Bankruptcy is one of the leading debt-relief strategies. It is a legal process that helps people who cannot pay their debts. It allows one to get rid of all the debts and prevent themselves from getting into legal trouble.
The moment you file bankruptcy, you spare yourself from the torcher of creditors, constantly calling and asking for repayment.
But there is another side of the picture too. While this debt-relief option solves most of your problems, you can expect one or two issues to linger. Hence, you must understand every aspect of bankruptcy before declaring it.
Listed below are a few things you should know about bankruptcy.
- Bankruptcy is of two types
There are two common types of bankruptcy- Chapter 7 and Chapter 13. Chapter 7 bankruptcy or liquidation, as it is commonly known, is easy to file. It liberates you from unsecured debts like medical bills, credit cards, etc. Under it, you are not obliged to repay these loans. However, you might have to do away with some of your properties. It is a good option if you are a low-wage earner.
If you are a high-wage earner and have enough money to pay your debts through a suitable repayment plan, you can file for bankruptcy under Chapter 13. Under it, you will be obliged to pay the value of your non-exempt properties, like an automobile.

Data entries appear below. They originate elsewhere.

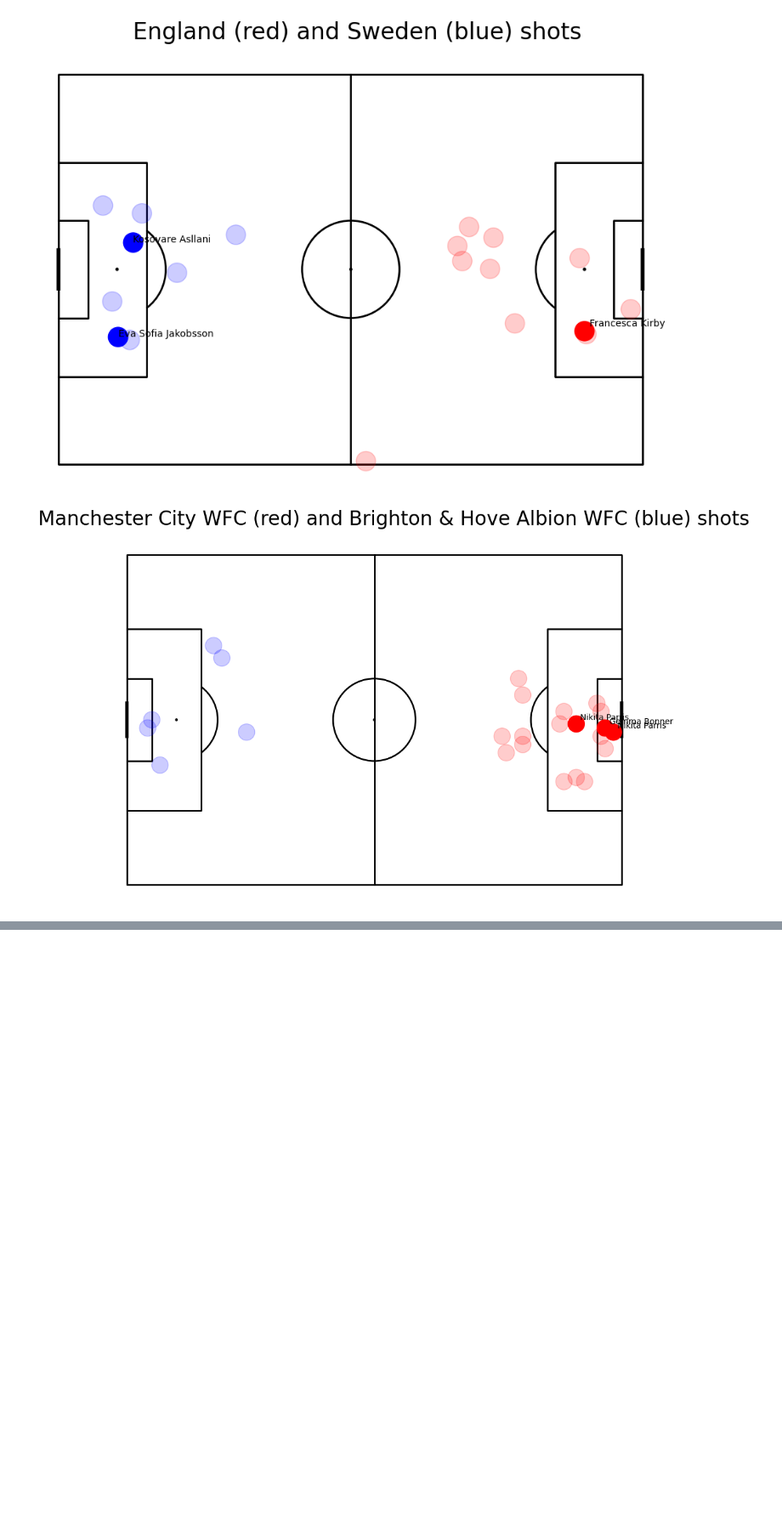
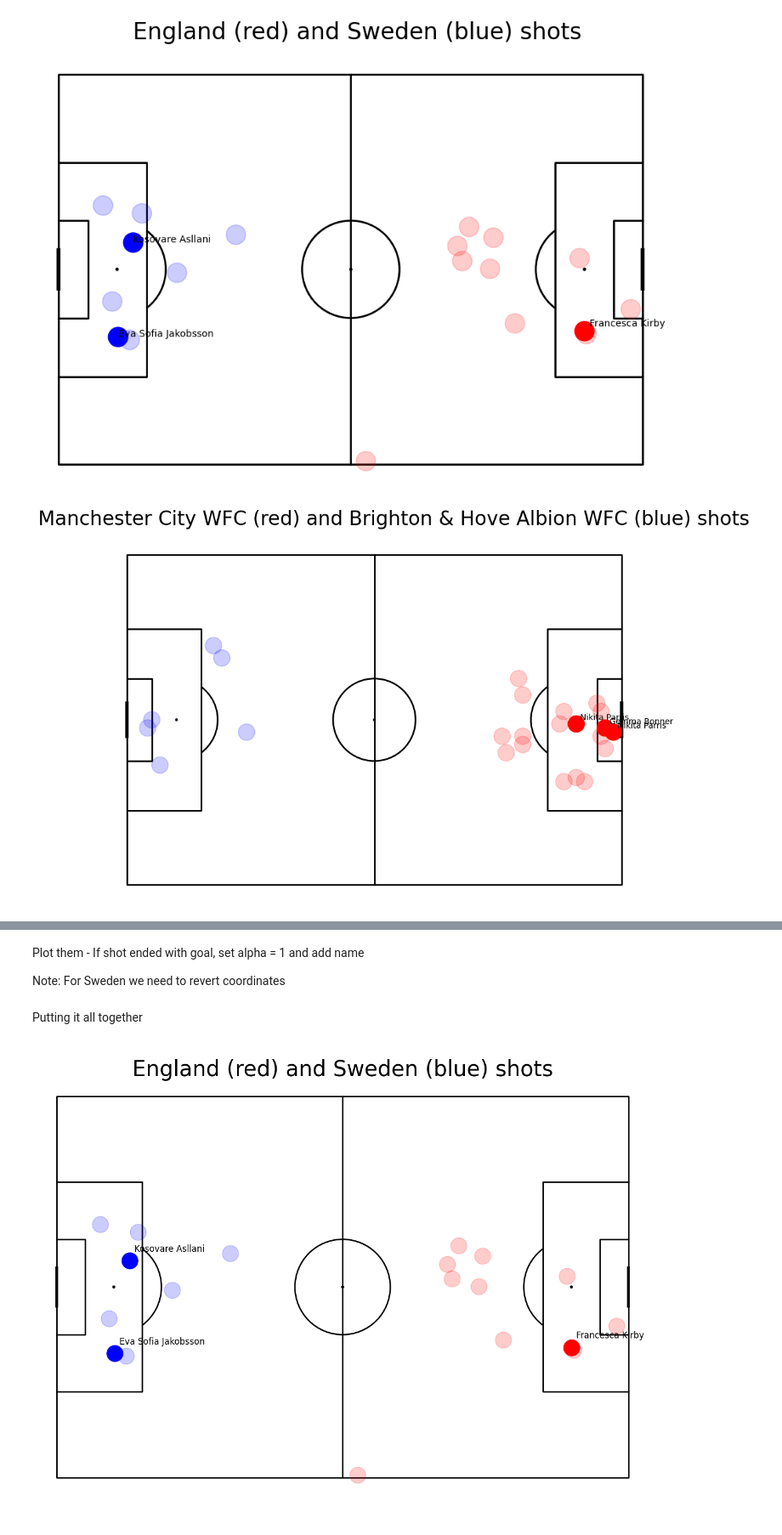
Before and after one commit to SrivinaySridhar/Soccermatics, a Jupyter notebook: fun/shot_map.ipynb, the cells around one changed output, grey strips where cells are left out. Shown at 85% size. Saved outputs shown, nothing was run; the diff lists cells and outputs as text; code cells hidden in the pictures; blank space fills up the shorter version.

```diff
--- a/fun/shot_map.ipynb
+++ b/fun/shot_map.ipynb
@@ -317,0 +354,8 @@ SBcreateShotMap(19790)
+# %%
+for i, row in df_england.iterrows():
+    if row["outcome_name"] == "Goal":
+        #make circle
+        pitch.scatter(row.x, row.y, alpha = 1, s = 500, color = "red", ax = ax['pitch'])
+        pitch.annotate(row["player_name"], (row.x + 1, row.y - 2), ax = ax['pitch'], fontsize = 12)
+    else:
+        pitch.scatter(row.x, row.y, alpha = 0.2, s = 500, color = "red", ax = ax['pitch'])
@@ -317,0 +370,3 @@ SBcreateShotMap(19790)
+# %%
+mask_sweden = (df.type_name == 'Shot') & (df.team_name == team2)
+df_sweden = df.loc[mask_sweden, ['x', 'y', 'outcome_name', "player_name"]]
@@ -317,0 +385,48 @@ SBcreateShotMap(19790)
+# %% [markdown]
+Plot them - If shot ended with goal, set alpha = 1 and add name
+
+Note: For Sweden we need to revert coordinates
+# %%
+for i, row in df_sweden.iterrows():
+    if row["outcome_name"] == 'Goal':
+       pitch.scatter(120 - row.x, 80 - row.y, alpha = 1, s = 500, color = "blue", ax = ax['pitch'])
+       pitch.annotate(row["player_name"], (120 - row.x + 1, 80 - row.y - 2), ax=ax['pitch'], fontsize = 12)
+    else:
+       pitch.scatter(120 - row.x, 80 - row.y, alpha = 0.2, s = 500, color = "blue", ax = ax['pitch'])
+# %% [markdown]
+Putting it all together
+# %%
+#create pitch
+pitch = Pitch(line_color='black')
+fig, ax = pitch.grid(grid_height=0.9, title_height=0.06, axis=False,
+                     endnote_height=0.04, title_space=0, endnote_space=0)
+#query
+mask_england = (df.type_name == 'Shot') & (df.team_name == team1)
+#finding rows in the df and keeping only necessary columns
+df_england = df.loc[mask_england, ['x', 'y', 'outcome_name', "player_name"]]
+
+#plot them - if shot ended with Goal - alpha 1 and add name
+#for England
+for i, row in df_england.iterrows():
+    if row["outcome_name"] == 'Goal':
+    #make circle
+       pitch.scatter(row.x, row.y, alpha = 1, s = 500, color = "red", ax=ax['pitch'])
+       pitch.annotate(row["player_name"], (row.x + 1, row.y - 2), ax=ax['pitch'], fontsize = 12)
+    else:
+       pitch.scatter(row.x, row.y, alpha = 0.2, s = 500, color = "red", ax=ax['pitch'])
+
+mask_sweden = (df.type_name == 'Shot') & (df.team_name == team2)
+df_sweden = df.loc[mask_sweden, ['x', 'y', 'outcome_name', "player_name"]]
+
+#for Sweden we need to revert coordinates
+for i, row in df_sweden.iterrows():
+    if row["outcome_name"] == 'Goal':
+       pitch.scatter(120 - row.x, 80 - row.y, alpha = 1, s = 500, color = "blue", ax=ax['pitch'])
+       pitch.annotate(row["player_name"], (120 - row.x + 1, 80 - row.y - 2), ax=ax['pitch'], fontsize = 12)
+    else:
+       pitch.scatter(120 - row.x, 80 - row.y, alpha = 0.2, s = 500, color = "blue", ax=ax['pitch'])
+
+fig.suptitle("England (red) and Sweden (blue) shots", fontsize = 30)
+plt.show()
+# %% [output]
+[figure, added]
```
Also changed, not shown: parts of 14 cells of this notebook.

So, before you file for bankruptcy, reach out to a bankruptcy advisory service to understand the type of bankruptcy that best suits your situation.
- You won’t get rid of all your debts
If you expect to come out clean after filing for bankruptcy, you are mistaken. While you might be able to shrug off certain debts, like child support and taxes, student loan, etc., are exclusive of this arrangement. Plus, if you have a secured loan backed by collateral property, the creditor can take the property.
- You can keep a part of your property
This mode of debt forgiveness allows you to retain some of your properties. You can keep some amount of your exempt property but nothing of your non-exempt property. Your bankruptcy trustee can sell the non-exempt property to pay off your creditors.
It depends on the type of bankruptcy you file for. Under Chapter 7 bankruptcy, you lose your non-exempt properties to pay your debts. Under Chapter 13 bankruptcy, you can keep your property but create a repayment plan to repay the creditors the value of your non-exempt property.
- It is a complicated and expensive process
Although it relieves you of all your debts, filing for bankruptcy is tough. It entails lots of forms and schedules, and if something goes wrong (for instance, you fill the form incorrectly), you can get your case dismissed.
You can’t take this route without the help of an experienced attorney, but they charge a hefty fee. Additionally, it is a long process.
- It sticks with you
Bankruptcy can help you get rid of your debts but cannot erase your past. It will be a part of your credit report for at least ten years. Hence, it can affect your credit, making it difficult for you to take a loan in the future.
More often than not, when a debt-ridden person finds no way out, they tend to magnetize towards bankruptcy. Although this debt relief option liberates one of all the dues hovering over their head, the process entails complications and limitations.
So, if you are also considering declaring bankruptcy, ensure you understand all the above-listed points well and then take a suitable step.